* [TASK DIRECTIONS]:
Identify every line in the records below that contains the word "shadow", and copy each of those lines.

Segment Open

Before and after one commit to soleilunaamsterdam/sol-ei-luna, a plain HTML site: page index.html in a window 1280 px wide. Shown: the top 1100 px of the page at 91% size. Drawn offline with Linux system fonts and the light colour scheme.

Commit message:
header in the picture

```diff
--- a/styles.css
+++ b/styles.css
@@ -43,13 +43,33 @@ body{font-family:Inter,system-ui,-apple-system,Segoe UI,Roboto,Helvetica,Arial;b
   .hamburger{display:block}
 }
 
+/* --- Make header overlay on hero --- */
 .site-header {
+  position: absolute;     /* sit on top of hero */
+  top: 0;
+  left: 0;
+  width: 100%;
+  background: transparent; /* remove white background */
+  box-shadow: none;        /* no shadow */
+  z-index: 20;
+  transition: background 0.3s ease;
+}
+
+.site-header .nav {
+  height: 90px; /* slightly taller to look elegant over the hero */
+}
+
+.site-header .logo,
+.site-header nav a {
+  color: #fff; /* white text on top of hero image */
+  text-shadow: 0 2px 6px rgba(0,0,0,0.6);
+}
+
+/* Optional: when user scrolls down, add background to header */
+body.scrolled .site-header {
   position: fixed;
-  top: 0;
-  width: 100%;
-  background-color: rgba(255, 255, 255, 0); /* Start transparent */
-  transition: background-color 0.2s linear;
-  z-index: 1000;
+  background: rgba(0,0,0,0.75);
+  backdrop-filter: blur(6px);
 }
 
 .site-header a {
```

Segment Closed

* [REPLY]:
+  box-shadow: none;        /* no shadow */
+  text-shadow: 0 2px 6px rgba(0,0,0,0.6);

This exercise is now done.